You are in that for a particular reason. And as a leader, it becomes your responsibility to really parse that out and bubble that up and make it, that shared focus. The next one is to make a plan and then to plan, to deviate because it's bound to change. So if you are able to present a plan and maybe one more and as this picture shows maybe a plan C as well, you're building resilience. This is not a sign of weakness and it's not a sign of showing that, ok, that, you know, you don't know what you're doing. You extremely well know what you're doing, but you're just prepared and you're also being resilient and there are different ways to or, or different aspects of it. It could be radically diff plan B could be radically different from plan A. But I think the Uber point that gets conveyed is that look even, I don't know what's happening, there's going to be some change that's coming. It could be the known change or an unknown change. But here's how we're going to get together and go through it because we have a few different tactics up our sleeves, we are ready and I think it's extremely empowering to know that, ok, I have something in my control that I can take care of and then of course, communicate, communicate, communicate.

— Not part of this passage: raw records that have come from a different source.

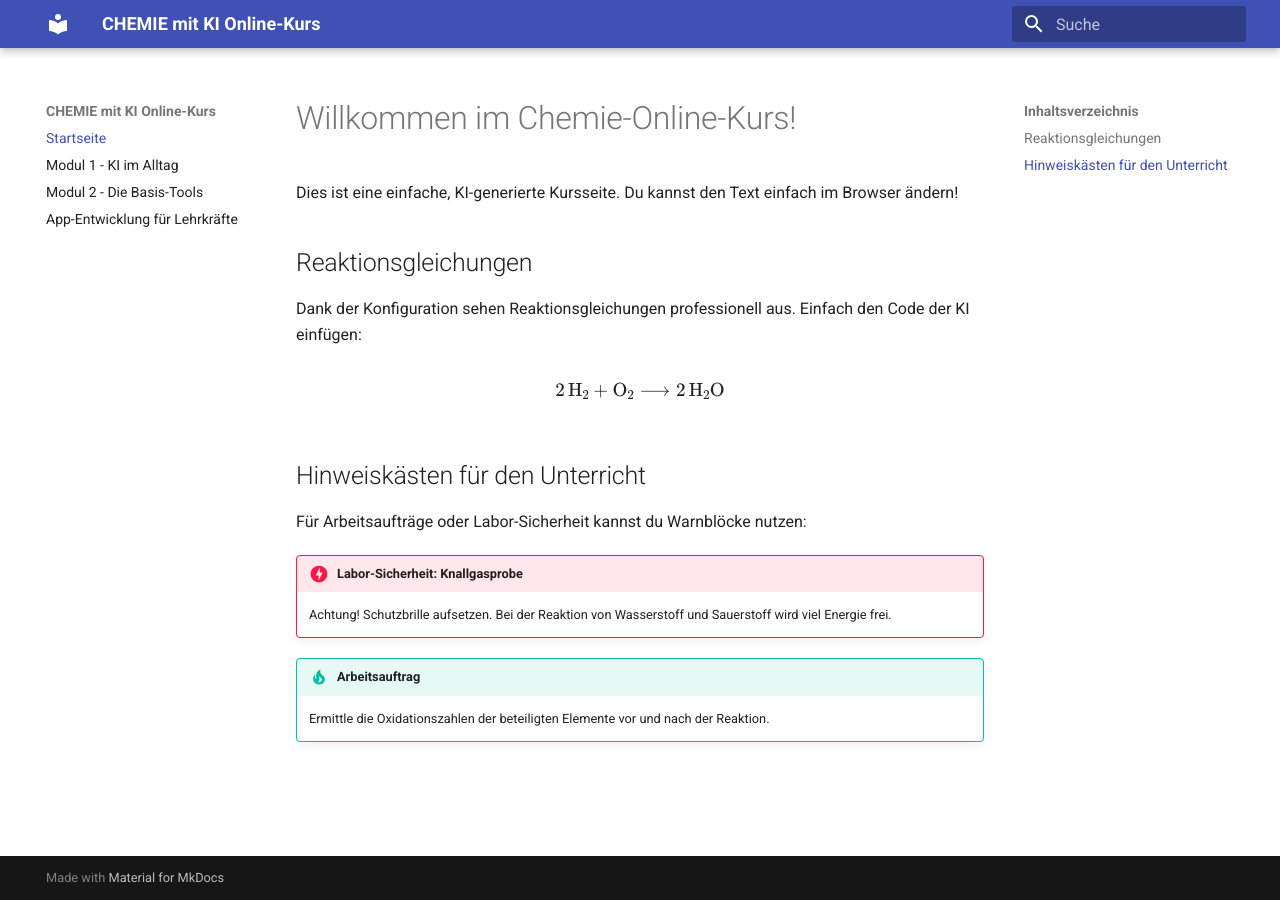
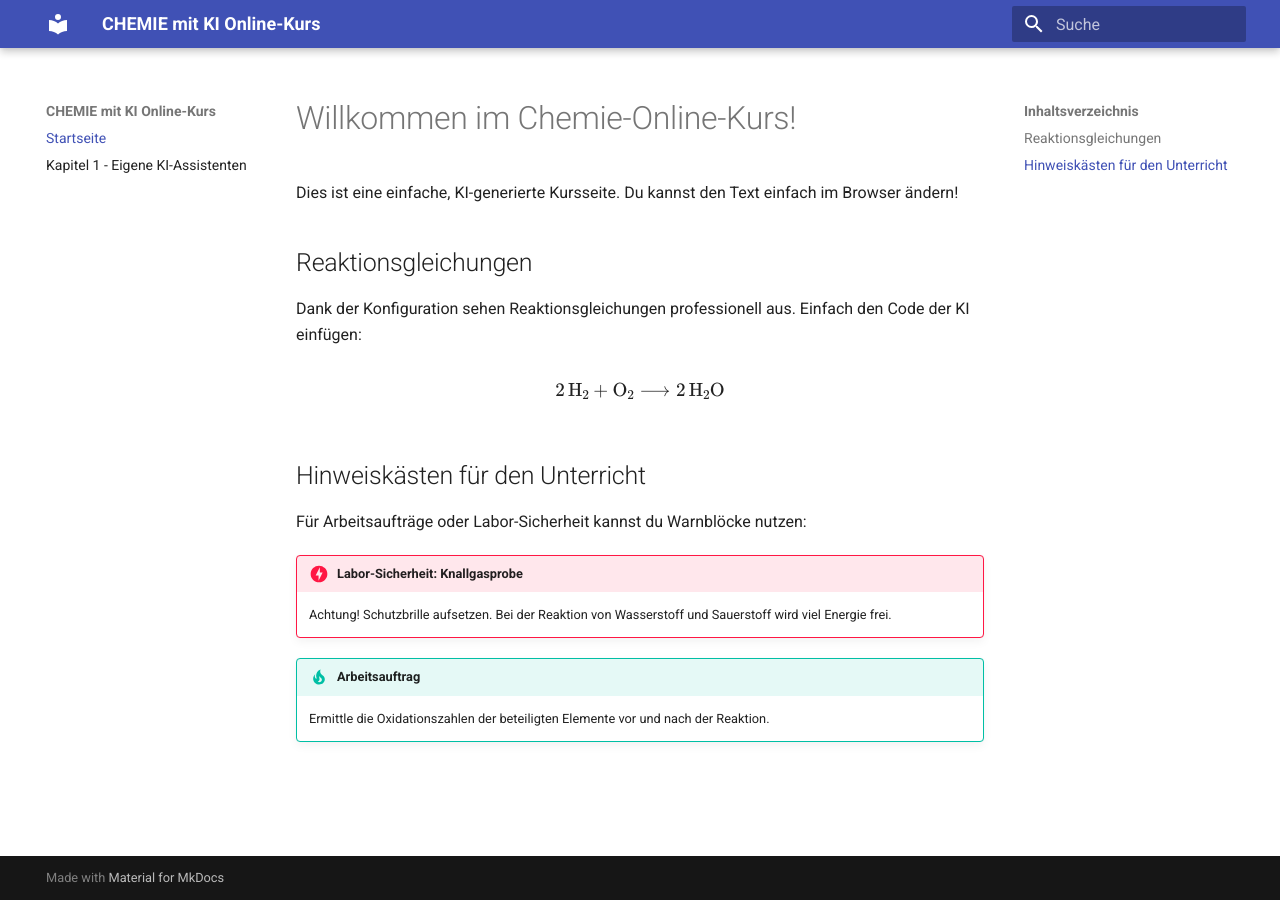
Before and after one commit to ekerzendorfer/CHEMIE-MIT-KI-ONLINEKURS, an MkDocs documentation site: the page built from docs/index.md, in a window 1280 px wide. Built offline with MkDocs 1.6.1 and Material for MkDocs 9.7.7, drawn with Linux system fonts in a browser that asks for light colours.

Commit message:
Update mkdocs.yml

```diff
--- a/mkdocs.yml
+++ b/mkdocs.yml
@@ -20,6 +20,4 @@ extra_javascript:
 
 nav:
   - Startseite: index.md
-  - Modul 1 - KI im Alltag: modul1.md
-  - Modul 2 - Die Basis-Tools: modul2.md
-  - App-Entwicklung für Lehrkräfte: workflow.md
+  - Kapitel 1 - Eigene KI-Assistenten: kapitel1.md
```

Um It is um something which cannot be said enough, how to have consistency, how to have repeated communication. It drives alignment and you know how you may have heard how it takes about 7 to 8 times to repeat something in different mediums before that actually sticks. I think it's true. And especially when you are going through some kind of a change, you're not even focusing when it's said to you directly being able to say that over and over again, I think has a lot of value. So this allows you to drive alignment and then I wanted to quickly also add some reminders. So yeah, you know, you have that five points that are good things to keep in mind to say, ok, if I did did this, I'm most likely be able to navigate. But here are some reminders as well for you as a person because gosh, I had to remind myself repeatedly on this one is that you gotta be positive for your team for your organization and sometimes it's really hard, um maybe you have to fake it to make it, you know, or fake it till you make it, but you have to stay positive because there are positives even in change, there are positives that you can rely on your team.

For instance, gives is probably a big source of that. The other piece is to connect to the bigger picture again. Going back to that, uh you know, that hardwired sense to really focus on what is immediately in front of you during change. Well, you have to force yourself out of it and look past that horizon because that's what you can share with your, with your uh team or, or your organization to say here is the bigger picture. Here's how we connect to it. Here's what is the role we're gonna play. And that might even transcend that change, being able to do. That is something that will make you a true leader and it might require some forcing. But if you can force yourself to do it, that is a cool uh way to lead through change. And also this is a great time to learn, you know, not only you yourself, but with your team, I like to share books uh with my team to say, look, this is what I'm planning to read. It's not even a book that I might have read. In fact, it's, it's a way to set a goal for us together and we are able to do that and grow together and then finally taking care of yourself if you can't take care of yourself, um Ask your spouse to help you, ask your friends to help you.

Uh because guess what if you don't take care of yourself, you're not able to stay positive or do any of the other things. So, yeah, these were a few reminders that I have sort of kept for myself over the past few years that I have uh gone through. And I'm delighted to share this with you. I have to know if there are any questions, what are you doing on your end? Anything which, which resonates with you. Uh please let me know if not here in the Q and A. Um, it'll be great if you can connect with me and I would love to uh chat with you offline as well. So, thank you so much.